[Extracted data entries]
━━━━━━━━━━━━━━━━━━━━━━━━━━━━━━

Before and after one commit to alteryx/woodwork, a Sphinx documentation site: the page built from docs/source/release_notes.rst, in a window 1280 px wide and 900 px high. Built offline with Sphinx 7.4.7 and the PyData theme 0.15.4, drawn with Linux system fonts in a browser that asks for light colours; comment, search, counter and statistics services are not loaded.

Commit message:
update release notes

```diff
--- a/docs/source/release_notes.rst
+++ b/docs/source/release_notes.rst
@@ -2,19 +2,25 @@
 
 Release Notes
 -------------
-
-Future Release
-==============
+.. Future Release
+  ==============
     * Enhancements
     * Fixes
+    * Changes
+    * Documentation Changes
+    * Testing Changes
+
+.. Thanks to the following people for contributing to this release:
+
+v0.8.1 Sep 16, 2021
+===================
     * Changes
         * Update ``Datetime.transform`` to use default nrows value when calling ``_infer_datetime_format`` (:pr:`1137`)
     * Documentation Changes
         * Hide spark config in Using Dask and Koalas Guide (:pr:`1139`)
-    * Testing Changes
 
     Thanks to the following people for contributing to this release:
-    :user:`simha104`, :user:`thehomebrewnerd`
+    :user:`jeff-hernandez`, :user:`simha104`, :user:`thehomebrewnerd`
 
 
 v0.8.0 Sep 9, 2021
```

━━━━━━━━━━━━━━━━━━━━━━━━━━━━━━

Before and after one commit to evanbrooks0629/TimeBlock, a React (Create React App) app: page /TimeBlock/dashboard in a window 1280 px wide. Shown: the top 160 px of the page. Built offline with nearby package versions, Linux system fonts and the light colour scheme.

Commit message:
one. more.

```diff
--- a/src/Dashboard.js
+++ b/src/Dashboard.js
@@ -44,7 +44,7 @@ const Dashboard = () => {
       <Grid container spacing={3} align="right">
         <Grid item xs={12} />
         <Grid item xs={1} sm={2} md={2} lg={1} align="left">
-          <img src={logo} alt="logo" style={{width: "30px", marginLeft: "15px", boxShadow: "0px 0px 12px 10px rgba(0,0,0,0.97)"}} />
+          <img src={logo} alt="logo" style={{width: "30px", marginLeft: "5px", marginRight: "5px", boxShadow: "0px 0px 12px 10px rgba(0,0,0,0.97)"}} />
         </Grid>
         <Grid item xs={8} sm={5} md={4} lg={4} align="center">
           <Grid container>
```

━━━━━━━━━━━━━━━━━━━━━━━━━━━━━━

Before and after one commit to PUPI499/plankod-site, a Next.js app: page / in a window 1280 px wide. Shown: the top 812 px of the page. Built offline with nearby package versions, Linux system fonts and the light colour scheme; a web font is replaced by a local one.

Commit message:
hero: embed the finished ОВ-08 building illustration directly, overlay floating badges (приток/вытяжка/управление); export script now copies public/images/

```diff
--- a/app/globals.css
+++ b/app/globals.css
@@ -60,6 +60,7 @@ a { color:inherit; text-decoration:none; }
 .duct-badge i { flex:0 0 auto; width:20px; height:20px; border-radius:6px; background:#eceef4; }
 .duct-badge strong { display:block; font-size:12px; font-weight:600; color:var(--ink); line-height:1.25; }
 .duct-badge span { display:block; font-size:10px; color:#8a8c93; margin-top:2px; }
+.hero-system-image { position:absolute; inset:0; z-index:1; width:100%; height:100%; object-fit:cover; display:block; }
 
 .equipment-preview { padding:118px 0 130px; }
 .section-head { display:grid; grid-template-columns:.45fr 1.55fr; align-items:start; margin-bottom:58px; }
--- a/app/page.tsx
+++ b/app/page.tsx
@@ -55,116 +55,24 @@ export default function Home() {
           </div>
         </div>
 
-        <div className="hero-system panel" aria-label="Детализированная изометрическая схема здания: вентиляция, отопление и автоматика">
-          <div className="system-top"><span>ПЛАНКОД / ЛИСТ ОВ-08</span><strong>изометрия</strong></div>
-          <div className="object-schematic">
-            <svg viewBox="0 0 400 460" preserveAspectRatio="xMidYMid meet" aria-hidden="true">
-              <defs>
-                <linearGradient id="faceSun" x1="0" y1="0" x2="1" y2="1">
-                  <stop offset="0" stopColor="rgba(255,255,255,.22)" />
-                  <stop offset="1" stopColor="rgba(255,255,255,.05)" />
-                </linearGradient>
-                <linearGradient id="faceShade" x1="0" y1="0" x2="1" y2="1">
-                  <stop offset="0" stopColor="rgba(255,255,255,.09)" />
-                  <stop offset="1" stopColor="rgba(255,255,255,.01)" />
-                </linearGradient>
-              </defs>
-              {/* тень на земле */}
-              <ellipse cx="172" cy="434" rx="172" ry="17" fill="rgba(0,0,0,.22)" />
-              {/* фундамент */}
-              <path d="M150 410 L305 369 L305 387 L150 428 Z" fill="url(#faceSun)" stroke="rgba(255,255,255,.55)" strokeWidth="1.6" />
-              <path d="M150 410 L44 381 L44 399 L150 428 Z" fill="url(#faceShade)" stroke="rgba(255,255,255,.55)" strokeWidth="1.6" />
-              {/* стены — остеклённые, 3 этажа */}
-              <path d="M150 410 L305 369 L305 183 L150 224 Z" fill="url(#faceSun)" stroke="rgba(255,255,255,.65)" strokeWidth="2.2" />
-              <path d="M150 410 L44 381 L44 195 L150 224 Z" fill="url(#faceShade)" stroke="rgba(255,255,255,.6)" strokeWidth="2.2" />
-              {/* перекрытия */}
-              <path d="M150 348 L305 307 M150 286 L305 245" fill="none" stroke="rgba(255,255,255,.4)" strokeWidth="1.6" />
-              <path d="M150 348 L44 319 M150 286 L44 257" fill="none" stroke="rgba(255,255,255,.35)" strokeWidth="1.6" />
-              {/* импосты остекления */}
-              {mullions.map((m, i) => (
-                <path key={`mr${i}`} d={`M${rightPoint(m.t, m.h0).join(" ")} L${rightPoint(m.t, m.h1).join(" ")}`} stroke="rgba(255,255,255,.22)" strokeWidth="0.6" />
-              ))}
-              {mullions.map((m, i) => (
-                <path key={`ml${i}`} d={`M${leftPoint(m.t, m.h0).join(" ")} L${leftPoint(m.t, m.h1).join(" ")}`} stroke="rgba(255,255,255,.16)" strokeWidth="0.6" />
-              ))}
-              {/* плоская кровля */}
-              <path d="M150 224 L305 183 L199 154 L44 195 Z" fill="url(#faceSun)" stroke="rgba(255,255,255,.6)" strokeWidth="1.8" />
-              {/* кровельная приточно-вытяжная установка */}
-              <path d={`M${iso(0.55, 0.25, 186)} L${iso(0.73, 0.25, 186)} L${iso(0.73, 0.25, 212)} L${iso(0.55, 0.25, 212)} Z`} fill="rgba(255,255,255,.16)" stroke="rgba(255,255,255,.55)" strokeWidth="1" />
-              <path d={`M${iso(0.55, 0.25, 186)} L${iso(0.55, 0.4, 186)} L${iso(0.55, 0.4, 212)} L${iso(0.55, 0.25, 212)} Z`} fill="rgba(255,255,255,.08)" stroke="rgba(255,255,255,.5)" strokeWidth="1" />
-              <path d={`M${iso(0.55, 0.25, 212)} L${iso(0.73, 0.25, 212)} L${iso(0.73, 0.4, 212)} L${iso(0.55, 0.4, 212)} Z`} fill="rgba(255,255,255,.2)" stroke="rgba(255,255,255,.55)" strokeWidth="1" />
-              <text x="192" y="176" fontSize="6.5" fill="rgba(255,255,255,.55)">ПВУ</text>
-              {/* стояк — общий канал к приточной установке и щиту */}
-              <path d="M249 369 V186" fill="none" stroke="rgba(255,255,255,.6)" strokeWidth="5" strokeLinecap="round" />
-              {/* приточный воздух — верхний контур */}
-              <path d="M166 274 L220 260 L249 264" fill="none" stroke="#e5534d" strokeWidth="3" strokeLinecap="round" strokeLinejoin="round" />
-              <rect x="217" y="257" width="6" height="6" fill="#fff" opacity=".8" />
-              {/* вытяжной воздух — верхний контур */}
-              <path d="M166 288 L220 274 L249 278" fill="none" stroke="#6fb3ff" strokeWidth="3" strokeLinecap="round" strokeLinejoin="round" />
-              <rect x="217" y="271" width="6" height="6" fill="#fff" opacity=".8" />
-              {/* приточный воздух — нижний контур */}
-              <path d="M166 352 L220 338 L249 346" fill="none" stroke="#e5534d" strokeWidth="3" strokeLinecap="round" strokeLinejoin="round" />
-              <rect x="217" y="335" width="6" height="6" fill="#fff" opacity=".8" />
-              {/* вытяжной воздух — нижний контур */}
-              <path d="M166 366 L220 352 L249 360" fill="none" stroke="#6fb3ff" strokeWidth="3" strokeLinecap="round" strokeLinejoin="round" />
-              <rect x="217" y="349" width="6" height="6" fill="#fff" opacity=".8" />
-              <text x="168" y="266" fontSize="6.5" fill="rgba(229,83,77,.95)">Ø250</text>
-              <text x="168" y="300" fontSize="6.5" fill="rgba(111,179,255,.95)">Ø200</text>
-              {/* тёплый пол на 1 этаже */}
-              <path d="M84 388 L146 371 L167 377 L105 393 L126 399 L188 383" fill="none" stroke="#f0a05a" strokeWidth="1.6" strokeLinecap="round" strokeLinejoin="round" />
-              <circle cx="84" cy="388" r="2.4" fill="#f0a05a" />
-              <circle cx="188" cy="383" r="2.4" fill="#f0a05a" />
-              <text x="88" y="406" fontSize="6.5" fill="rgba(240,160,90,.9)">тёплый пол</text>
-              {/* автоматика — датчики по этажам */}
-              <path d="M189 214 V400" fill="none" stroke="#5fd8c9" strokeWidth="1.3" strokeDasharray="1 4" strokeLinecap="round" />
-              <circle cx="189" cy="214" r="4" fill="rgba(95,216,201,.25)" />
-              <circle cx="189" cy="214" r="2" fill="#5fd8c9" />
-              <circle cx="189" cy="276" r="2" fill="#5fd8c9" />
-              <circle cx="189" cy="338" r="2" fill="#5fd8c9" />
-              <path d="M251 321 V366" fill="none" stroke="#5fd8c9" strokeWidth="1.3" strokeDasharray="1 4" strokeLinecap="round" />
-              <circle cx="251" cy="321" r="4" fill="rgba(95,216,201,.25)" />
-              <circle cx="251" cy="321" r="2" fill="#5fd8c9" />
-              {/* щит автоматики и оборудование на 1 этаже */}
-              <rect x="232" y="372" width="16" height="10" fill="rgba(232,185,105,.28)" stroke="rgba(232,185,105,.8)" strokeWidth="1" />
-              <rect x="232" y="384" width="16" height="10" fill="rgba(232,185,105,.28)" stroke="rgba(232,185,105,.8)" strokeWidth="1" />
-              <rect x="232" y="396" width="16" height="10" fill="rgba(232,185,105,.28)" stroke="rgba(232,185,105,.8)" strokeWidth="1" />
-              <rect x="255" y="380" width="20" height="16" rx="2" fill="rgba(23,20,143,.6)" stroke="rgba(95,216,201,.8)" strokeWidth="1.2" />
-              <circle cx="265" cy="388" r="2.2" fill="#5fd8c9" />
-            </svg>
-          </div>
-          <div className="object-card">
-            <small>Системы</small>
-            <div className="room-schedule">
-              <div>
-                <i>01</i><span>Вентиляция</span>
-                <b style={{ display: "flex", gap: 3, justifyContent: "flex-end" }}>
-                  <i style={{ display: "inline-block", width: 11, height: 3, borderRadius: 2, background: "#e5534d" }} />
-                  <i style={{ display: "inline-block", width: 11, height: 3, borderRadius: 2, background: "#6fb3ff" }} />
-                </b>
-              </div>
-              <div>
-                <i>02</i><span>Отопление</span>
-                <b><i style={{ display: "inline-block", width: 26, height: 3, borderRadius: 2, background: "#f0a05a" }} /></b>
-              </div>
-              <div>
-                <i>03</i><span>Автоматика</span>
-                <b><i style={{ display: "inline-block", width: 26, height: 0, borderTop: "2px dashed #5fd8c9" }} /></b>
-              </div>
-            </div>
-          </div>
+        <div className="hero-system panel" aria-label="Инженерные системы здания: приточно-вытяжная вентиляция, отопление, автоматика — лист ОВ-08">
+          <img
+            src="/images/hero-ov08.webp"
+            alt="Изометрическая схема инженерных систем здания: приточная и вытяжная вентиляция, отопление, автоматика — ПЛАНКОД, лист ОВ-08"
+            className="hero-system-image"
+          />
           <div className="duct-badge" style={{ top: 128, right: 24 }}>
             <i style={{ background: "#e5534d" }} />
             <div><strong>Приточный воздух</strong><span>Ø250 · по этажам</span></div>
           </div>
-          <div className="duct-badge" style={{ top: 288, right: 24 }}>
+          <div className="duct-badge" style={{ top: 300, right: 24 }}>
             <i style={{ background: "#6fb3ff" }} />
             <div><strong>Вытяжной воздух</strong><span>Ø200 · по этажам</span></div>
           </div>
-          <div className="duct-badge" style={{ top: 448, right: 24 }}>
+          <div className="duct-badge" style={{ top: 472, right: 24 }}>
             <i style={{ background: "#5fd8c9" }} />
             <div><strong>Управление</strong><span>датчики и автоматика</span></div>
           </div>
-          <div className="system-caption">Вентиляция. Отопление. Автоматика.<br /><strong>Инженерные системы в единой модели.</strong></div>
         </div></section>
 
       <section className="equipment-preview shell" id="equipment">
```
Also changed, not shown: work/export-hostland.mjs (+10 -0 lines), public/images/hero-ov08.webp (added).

━━━━━━━━━━━━━━━━━━━━━━━━━━━━━━

**Requirement**. Within the records above, how many lines include the word "нижний"? Only the number is wanted.

**Answer for this exercise**. 2